[Front-end code edit data]
○ ○ ○
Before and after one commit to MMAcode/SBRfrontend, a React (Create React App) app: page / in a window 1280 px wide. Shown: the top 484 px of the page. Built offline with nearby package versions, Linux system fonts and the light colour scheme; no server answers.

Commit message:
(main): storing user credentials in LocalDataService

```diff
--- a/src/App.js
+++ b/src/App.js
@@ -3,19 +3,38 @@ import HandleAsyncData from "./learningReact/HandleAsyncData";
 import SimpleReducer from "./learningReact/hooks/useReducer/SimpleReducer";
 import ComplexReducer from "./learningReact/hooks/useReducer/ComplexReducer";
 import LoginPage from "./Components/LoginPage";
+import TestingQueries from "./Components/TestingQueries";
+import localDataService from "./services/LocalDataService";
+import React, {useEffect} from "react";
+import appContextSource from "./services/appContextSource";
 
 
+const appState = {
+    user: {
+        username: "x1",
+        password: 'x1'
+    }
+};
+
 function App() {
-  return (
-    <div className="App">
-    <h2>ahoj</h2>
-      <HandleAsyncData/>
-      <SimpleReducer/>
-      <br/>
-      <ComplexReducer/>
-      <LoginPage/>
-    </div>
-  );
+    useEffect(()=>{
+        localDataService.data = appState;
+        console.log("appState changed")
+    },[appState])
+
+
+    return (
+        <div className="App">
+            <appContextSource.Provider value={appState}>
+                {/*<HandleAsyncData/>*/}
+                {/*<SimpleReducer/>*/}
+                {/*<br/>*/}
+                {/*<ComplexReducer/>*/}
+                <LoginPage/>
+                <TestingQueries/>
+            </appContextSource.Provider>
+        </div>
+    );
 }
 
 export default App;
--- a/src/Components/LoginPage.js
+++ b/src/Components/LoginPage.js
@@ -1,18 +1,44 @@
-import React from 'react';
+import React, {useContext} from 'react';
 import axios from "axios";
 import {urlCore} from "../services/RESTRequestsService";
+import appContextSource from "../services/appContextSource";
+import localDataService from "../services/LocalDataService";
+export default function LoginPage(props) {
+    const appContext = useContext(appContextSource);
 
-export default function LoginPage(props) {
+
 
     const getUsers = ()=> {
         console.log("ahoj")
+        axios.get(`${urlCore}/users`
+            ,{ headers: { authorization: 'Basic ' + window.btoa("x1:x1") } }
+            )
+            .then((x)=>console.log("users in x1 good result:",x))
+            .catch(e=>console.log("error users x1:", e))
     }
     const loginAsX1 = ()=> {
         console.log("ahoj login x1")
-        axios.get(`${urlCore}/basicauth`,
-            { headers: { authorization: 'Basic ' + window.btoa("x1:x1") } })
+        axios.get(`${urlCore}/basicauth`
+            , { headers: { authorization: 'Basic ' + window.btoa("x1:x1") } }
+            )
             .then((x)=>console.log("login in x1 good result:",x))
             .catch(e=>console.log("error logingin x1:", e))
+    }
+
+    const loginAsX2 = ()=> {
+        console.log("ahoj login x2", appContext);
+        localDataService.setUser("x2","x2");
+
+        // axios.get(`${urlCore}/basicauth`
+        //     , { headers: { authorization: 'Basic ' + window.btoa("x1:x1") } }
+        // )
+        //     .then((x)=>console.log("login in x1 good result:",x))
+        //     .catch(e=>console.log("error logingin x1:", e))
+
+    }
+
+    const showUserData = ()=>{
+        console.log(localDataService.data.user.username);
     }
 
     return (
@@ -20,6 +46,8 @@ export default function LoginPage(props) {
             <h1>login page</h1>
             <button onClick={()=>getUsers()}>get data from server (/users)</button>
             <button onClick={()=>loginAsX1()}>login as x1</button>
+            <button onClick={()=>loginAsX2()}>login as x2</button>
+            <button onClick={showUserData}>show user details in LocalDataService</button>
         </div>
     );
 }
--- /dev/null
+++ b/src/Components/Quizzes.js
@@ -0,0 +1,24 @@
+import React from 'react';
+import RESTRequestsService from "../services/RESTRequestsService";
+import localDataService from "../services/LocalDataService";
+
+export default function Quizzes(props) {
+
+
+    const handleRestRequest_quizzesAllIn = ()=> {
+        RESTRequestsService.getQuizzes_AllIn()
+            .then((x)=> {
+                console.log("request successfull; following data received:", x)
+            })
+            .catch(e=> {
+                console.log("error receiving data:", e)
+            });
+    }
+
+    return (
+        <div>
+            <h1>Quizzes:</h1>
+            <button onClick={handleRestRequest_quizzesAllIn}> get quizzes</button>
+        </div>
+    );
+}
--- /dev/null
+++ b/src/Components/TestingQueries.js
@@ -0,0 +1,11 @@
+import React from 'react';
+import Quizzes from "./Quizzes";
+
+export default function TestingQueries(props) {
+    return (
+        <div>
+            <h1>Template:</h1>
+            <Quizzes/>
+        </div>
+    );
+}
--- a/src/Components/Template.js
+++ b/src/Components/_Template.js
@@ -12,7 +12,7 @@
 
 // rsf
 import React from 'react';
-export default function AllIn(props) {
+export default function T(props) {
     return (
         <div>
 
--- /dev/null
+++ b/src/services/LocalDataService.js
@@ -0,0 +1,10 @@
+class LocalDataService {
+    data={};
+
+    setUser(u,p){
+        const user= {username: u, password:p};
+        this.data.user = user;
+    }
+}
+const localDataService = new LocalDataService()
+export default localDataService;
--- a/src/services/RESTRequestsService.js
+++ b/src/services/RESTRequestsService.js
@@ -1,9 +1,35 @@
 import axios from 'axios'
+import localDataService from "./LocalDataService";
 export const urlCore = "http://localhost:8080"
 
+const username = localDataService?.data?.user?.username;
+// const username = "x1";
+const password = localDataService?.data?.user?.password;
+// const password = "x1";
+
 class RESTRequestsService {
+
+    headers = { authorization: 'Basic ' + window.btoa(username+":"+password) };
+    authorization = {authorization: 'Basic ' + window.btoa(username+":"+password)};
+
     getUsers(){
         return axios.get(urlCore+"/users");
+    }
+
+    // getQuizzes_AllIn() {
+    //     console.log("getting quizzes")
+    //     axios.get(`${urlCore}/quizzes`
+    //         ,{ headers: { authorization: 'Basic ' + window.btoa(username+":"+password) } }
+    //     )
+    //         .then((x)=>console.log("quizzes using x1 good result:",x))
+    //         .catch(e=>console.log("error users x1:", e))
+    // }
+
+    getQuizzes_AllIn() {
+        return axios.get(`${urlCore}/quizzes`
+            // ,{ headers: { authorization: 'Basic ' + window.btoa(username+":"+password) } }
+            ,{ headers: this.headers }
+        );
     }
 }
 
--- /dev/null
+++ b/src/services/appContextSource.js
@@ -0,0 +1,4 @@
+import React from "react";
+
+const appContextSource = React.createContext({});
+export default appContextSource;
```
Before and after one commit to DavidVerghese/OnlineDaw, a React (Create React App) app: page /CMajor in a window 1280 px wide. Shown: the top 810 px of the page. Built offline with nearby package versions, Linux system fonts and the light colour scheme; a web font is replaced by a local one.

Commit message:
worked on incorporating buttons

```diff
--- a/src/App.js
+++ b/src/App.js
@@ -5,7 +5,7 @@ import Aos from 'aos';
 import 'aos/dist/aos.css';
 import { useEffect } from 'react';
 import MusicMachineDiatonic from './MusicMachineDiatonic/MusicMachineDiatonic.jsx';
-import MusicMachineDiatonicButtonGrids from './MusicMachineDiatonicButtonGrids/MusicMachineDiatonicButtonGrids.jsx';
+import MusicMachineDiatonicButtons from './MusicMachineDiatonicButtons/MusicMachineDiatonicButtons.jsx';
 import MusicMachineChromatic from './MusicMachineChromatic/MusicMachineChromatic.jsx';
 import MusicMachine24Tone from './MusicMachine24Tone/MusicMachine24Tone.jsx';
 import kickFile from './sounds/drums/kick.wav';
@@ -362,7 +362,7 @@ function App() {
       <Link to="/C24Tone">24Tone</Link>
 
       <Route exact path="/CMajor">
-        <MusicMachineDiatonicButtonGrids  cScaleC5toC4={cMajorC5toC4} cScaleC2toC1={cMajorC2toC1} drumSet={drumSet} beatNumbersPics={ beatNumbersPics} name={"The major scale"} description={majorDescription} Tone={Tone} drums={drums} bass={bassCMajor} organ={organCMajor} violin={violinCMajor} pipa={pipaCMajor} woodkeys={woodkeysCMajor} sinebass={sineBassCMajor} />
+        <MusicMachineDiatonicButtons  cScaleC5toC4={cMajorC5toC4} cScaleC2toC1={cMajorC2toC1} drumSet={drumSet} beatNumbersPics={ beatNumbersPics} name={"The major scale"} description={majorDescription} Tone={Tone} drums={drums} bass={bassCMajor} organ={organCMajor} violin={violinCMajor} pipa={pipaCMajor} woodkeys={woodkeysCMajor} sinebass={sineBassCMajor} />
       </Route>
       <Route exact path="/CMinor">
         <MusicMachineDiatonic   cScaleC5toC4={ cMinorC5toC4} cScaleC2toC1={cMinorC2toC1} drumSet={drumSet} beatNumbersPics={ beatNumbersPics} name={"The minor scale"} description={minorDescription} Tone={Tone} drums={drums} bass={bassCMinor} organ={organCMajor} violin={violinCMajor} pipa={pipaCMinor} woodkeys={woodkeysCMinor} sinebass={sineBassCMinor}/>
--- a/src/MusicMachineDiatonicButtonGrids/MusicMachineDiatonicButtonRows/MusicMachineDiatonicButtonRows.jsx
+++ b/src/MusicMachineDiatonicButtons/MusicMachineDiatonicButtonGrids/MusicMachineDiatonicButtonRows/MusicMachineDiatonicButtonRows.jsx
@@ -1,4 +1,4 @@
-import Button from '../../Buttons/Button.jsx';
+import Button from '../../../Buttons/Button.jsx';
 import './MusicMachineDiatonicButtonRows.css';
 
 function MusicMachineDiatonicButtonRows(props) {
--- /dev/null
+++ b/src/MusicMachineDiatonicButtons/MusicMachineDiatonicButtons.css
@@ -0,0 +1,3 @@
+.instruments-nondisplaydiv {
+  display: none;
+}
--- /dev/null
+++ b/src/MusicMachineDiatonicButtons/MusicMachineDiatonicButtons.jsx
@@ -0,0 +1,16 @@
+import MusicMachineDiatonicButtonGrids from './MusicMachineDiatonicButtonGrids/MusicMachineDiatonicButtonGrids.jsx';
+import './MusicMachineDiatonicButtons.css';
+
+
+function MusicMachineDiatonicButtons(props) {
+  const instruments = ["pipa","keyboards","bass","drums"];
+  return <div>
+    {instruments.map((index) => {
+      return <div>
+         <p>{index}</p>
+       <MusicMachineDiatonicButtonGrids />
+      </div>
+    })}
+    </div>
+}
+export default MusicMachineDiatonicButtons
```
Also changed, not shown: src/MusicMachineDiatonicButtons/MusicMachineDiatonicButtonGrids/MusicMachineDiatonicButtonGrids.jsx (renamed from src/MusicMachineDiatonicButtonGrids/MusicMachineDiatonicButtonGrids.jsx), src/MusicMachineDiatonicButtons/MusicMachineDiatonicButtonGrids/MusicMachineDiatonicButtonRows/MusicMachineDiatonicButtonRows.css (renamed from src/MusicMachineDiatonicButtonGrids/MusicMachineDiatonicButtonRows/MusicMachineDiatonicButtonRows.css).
○ ○ ○
**Aim of the exercise:** Using the records above, copy all lines that include the word "LoginPage".

**Written response:**
 import LoginPage from "./Components/LoginPage";
-      <LoginPage/>
+                <LoginPage/>
--- a/src/Components/LoginPage.js
+++ b/src/Components/LoginPage.js
+export default function LoginPage(props) {
-export default function LoginPage(props) {
@@ -20,6 +46,8 @@ export default function LoginPage(props) {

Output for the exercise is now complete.